I’m sure it comes as no surprise to you that reading this article got my blood boiling to the highest degrees – so much so that I had to take a walk outside before angrily bashing the keys to write this post.
Aside from the fact that this guy is illiterate, he is absolutely the fundamental reason why populations of big cats across Africa suffer ever-decreasing numbers.
His blog article titled ‘Where Can I Pet A Baby Lion?’ claims that cub-petting is fine as part of a volunteer programme, but not in a petting-zoo facility. It is this belief that we need to abolish.
People like this, who claim to know about conservation and think they are helping the survival of animals, are actually spreading false information based on uneducated perceptions of a tourism industry whose sole focus is turning a profit. In fact, this man even states that he has ‘no problem with profit seeking’ and refers to the cubs as ‘talents’.
He expresses such contradictory opinions that I cannot even fathom his thinking.
The harsh, modern-day truth is that social media rule the world. Too many people enjoy their experiences through a camera lens instead of taking it in with their full attention. But that’s okay, because they’ve got the photo for Facebook (thumbs up emoji).

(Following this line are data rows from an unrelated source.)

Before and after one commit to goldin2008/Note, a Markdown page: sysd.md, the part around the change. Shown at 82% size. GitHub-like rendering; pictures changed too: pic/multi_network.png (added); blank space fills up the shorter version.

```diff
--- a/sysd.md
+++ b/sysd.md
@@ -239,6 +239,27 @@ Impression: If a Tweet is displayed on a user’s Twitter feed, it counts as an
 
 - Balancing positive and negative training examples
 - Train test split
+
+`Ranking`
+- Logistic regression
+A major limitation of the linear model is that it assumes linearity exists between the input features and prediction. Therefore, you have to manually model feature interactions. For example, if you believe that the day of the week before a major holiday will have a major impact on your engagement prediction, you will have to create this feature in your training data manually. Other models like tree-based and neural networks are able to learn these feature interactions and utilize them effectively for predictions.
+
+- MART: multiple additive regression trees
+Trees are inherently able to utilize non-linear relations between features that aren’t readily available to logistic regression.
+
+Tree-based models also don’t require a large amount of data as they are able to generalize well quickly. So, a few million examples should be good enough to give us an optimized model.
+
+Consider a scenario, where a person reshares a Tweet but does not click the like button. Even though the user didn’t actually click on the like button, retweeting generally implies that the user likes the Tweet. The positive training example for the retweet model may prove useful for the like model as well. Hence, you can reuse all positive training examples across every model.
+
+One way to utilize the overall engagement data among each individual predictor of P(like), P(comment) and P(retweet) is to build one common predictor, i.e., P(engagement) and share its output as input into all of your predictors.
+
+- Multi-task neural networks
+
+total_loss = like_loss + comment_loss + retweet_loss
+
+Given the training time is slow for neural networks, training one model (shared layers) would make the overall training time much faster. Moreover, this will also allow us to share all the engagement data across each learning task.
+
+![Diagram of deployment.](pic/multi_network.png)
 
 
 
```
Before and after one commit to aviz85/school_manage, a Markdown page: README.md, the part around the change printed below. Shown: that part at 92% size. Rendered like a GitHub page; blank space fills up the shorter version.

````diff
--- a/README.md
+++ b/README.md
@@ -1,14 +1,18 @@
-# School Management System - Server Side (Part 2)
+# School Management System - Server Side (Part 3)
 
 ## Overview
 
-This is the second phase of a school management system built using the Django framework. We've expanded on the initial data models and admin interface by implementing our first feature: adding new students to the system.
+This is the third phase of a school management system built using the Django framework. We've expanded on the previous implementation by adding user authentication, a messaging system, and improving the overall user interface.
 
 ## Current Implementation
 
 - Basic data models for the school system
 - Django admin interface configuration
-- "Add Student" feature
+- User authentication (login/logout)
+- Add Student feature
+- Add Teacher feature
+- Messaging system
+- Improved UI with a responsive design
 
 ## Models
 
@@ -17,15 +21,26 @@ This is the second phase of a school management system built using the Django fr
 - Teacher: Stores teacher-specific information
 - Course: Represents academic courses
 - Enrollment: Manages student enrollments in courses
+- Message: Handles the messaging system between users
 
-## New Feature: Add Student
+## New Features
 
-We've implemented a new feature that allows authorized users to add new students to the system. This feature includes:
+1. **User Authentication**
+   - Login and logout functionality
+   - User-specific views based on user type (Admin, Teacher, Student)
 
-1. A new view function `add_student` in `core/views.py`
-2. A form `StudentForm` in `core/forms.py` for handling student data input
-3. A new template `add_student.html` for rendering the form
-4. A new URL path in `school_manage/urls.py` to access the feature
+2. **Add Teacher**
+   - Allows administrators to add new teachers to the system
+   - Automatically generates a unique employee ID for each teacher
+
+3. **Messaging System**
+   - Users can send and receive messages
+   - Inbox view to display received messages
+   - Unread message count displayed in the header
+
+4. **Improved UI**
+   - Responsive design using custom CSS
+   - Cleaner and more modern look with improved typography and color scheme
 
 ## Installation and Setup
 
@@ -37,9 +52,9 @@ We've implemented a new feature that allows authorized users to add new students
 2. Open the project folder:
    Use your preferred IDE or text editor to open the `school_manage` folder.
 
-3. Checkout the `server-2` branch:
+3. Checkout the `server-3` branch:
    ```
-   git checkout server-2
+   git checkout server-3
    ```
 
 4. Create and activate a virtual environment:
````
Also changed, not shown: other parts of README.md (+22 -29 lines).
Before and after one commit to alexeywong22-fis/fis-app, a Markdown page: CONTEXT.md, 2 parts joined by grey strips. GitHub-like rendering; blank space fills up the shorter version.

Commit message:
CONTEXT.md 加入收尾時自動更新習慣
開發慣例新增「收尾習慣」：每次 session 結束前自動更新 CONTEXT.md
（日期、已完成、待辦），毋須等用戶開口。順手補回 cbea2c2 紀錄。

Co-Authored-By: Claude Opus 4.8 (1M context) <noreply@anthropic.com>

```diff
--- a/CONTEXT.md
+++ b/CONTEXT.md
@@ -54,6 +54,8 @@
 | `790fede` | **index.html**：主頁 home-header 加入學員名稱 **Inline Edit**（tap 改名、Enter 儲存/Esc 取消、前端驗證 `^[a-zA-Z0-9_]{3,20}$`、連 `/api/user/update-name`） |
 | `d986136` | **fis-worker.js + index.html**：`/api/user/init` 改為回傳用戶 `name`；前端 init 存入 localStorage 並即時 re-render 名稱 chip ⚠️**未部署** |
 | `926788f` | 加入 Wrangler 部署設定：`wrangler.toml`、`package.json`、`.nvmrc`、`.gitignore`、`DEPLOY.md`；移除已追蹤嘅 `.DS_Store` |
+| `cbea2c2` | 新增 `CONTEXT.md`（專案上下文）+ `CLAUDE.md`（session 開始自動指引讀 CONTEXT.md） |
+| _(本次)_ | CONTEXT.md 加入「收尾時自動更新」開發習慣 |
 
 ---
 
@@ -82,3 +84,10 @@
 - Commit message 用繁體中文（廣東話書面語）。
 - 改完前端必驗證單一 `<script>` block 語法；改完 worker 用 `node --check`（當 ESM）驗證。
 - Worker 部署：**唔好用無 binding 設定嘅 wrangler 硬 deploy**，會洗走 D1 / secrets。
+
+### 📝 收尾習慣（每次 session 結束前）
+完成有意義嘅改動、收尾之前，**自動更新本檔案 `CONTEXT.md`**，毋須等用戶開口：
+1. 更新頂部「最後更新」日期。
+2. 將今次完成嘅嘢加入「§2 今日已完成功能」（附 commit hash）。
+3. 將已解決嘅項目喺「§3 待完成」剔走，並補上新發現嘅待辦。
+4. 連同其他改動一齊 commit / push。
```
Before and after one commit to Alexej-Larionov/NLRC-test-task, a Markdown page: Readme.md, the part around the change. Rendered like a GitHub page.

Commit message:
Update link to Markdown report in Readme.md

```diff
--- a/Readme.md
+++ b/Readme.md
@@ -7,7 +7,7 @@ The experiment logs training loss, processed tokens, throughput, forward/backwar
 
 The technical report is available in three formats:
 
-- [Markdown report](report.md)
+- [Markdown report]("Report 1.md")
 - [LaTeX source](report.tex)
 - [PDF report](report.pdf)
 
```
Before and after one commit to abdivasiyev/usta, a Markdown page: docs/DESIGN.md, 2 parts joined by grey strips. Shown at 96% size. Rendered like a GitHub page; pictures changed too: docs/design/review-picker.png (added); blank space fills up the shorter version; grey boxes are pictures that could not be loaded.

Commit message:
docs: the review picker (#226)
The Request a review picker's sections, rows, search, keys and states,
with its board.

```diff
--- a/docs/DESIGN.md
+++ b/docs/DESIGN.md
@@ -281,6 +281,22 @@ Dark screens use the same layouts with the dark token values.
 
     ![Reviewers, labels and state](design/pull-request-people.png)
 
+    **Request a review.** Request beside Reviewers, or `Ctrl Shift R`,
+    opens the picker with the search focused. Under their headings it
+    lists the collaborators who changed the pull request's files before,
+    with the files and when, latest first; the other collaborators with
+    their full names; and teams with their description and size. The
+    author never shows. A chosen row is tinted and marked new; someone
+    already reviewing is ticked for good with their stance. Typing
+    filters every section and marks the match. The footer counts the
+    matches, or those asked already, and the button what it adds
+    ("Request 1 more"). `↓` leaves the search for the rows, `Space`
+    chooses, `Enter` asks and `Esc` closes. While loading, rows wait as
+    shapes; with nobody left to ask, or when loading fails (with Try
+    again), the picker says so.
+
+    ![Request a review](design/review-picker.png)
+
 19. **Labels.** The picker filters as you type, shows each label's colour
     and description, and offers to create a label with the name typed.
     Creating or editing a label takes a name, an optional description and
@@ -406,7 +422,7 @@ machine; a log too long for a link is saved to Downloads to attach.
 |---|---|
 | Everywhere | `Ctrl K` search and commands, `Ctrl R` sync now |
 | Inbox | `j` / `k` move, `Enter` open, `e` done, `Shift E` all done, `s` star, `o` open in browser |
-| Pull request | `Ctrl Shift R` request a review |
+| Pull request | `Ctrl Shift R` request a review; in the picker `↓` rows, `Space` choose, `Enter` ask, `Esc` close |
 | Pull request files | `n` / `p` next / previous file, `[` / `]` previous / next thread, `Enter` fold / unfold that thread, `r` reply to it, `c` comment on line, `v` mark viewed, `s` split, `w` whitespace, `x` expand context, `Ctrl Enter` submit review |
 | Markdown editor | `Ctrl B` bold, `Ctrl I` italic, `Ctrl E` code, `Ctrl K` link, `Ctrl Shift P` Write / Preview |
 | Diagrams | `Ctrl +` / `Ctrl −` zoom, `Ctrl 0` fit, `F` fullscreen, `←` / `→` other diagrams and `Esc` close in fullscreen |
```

In this sense, people do not question where the big cats come from or where they go after they have received their likes on Instagram.
In an incoherent collection of contradictions, this man states, ‘As long as quality of life and adulthood issues are valid I wouldn’t have a problem visiting somewhere that was run more directly for revenue’, yet in the same article displays videos of cubs being ripped away from their mothers to feed the industry’s greed for money.
Anyone who has ‘pet some tigers’ and ‘join a big kitty volunteer programme’ on their bucket list cannot claim to be an ethical conservationist. But the ramifications of his post reach further than that.
His preaching misinformed views to the public means that readers are led to believe that there are good and bad sides to cub-petting and will therefore be drawn to choose the ‘better side’. In fact, when it comes to cub-petting, there is no ethical action.
To his claim, ‘I think the only way for any member of the public to safely and ethically encounter a lion or tiger is if they are cubs and if you just happen to be in a place that has them for some reason’, I can only ask why someone would ever just happen to find themselves in a place that has cubs available for petting? And just because you ‘happen’ to be there, why does that make it okay to pet them? As well as being a highly unlikely situation to ‘find’ yourself in unless you are actively seeking cub-petting, whether as a volunteer or a tourist.
He goes on to explain that cub-petting is available in some establishments because ‘they may have something like an unexpected pregnancy’. In what world is an lion’s ‘unexpected pregnancy’ cause for human intervention to necessitate petting by the public. No lioness would ever let you take its young cub away from her, which means that it would have to be taken by force, causing severe distress for both the mother and the newborn cub.
He ends the article by claiming, ‘the only way I could support ethically encountering these cats to touch them would be in a volunteer program’.
– if a cub has forcefully been taken away from its mother
– if the cub IS handled by many different people every day
– if the cub is getting used to interaction and therefore losing its instinctual fear of humans
– if the cub is being fed by milk supplement
– if the cub will spend the rest of its life in an enclosure
– if the cub will never know the wild life that it deserves
Why would all of these factors be okay because the person doing it is a volunteer rather than a tourist?